Eduard Ondracek, Czech Republic
|Greg dispenses his B24/7, complete with Dice Man spritz and duck rillette|
This raspberry-dominated drink has evolved since its inception, its creator told me. An early version that got him through the heats had mint and crushed ice in it, but then the seasons changed so he removed those elements. The version I tasted had an Earl Grey syrup and, oddly, Maldon sea salt in the gin. On the nose, to me, it seemed to smell of tomato, making me expect a Bloody Mary: whether it is the salt doing this (can you smell salt?), I don’t know. On the palate it is mostly fresh raspberry with a rich texture from egg white. The salt is pronounced and it isn’t revolting, but I’m not sure it’s helping much. I think it would make it hard to drink very much of this cocktail.
Alex Chatte, Hong Kong
I think in this cocktail the tea was infused directly into the gin, and the other ingredients include Italian and French dry vermouths, grapefruit bitters and a late-harvest Sauvignon Blanc reduction with honeycomb. (Although representing Hong Kong, Alex comes originally from France, so it’s not surprising that wine should feature in his recipe.) Unusually, Alex invites to you try the drink with a nibble of 74%-cocoa-solid chocolate with Szechuan pepper. On the nose the cocktail is dry and aromatic with notes of honey and lavender, while the palate is sweeter and has that now familiar wax note from honey. With sour and tea-tannin bitter elements, the cocktail avoids being cloying, and in fact is relatively light to match with a heavyweight like chocolate, but it does work in an unexpected way. But if you’re going to spend an evening pummelling your liver with cocktails, it doesn’t seem fair to be encouraged to scoff chocs at the same time!
The Watchman’s Wife
Katrin Reitz, Germany
The watchman in the name is the Beefeater himself, guarding the Tower of London, and the reference to his wife is a nod to what Katrin sees as the floral, more feminine elements in this drink. Apples and pears are muddled with a cardamom syrup, oolong tea, rosewater and lime, but this cocktail is most noticeable for being the only one here that uses tonic water (in this case Thomas Henry
, a German brand that is very good but hard to come by in the UK). Given that G&T is doubtless the default way of consuming gin for most people in this country (and probably the world), it is surprising that there aren’t more cocktails based on this combo.
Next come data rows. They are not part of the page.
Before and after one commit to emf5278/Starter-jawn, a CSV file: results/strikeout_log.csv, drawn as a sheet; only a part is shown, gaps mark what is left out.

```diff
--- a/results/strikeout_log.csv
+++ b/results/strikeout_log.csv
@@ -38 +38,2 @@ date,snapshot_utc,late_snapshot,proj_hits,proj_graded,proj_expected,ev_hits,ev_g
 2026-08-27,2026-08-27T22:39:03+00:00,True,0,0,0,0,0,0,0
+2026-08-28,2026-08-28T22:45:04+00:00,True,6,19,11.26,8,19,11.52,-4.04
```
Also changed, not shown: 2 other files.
Katrin’s drink was masterfully balanced, with apple, pear, tea and rose all slotting into place, but you could also just enjoy it as a G&T, and for that reason I ultimately decided it was my pick of the bunch.
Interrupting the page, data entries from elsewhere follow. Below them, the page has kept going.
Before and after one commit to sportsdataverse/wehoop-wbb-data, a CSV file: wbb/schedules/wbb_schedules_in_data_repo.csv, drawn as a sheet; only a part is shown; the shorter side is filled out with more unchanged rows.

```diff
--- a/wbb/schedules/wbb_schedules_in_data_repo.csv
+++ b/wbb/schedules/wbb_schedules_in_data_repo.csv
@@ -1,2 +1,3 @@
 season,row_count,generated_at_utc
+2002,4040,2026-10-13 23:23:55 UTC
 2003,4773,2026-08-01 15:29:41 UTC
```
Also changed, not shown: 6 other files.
Panagiotis Kanavetas, Greece
In addition to curaçao, lemon juice, agave syrup, peach bitters and citrus tea, this cocktail, unusually, featured milk—which I assume is a reference to the milk that is often added to tea. Its creator told me that the tea is usually served as a tea bag, infusing in the cocktail glass, which must further enhance the reference. I’m sure the name came from a desire to highlight his nation’s mythological tradition, though by the time he served it to me Panagiotis had actually changed it: he said he had realised that most of the things that came out of Pandora’s Box were actually unpleasant, so maybe it wasn’t such a great name… The end result is quite simple, with a big citrus jolt, followed by a sort of lactic mouthfeel, then the drying tannins. But to be honest I think I’d sooner just have a cup of tea.
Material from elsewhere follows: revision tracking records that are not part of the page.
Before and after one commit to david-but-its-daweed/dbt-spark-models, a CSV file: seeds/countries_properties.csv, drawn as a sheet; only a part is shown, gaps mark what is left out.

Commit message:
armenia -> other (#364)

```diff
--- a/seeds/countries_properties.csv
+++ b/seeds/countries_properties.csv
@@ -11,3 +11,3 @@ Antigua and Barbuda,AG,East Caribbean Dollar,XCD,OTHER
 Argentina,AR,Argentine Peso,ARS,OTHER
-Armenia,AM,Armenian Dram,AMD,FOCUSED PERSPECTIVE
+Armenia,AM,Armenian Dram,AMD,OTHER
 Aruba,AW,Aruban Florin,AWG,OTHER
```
|Canada's Sarah Parniak talks a customer through her La Bella Donna cocktail|
In the end I gave my top three as 1) the Watchman’s Wife for combining balanced complexity with straightforward drinkability, 2) the Ginjamboa for much the same reason, being multifaceted but bold enough that you didn’t have to concentrate too hard to get interest out of it, and 3) the So British, again a punchy drink with a subtle aura of English-summer grace notes. I’m pleased to say that the Watchman’s Wife won the public vote, so clearly we were all thinking along similar lines.* And it supports the notion that a good cocktail has to be more than just tricksy, playful or complex—it has to satisfy, the sort of drink you want when you just fancy a drink, a drink you don’t have to think about too hard to enjoy.
* The overall winner of the competition, judged by the organisers, was the UK's Nathan O’Neill.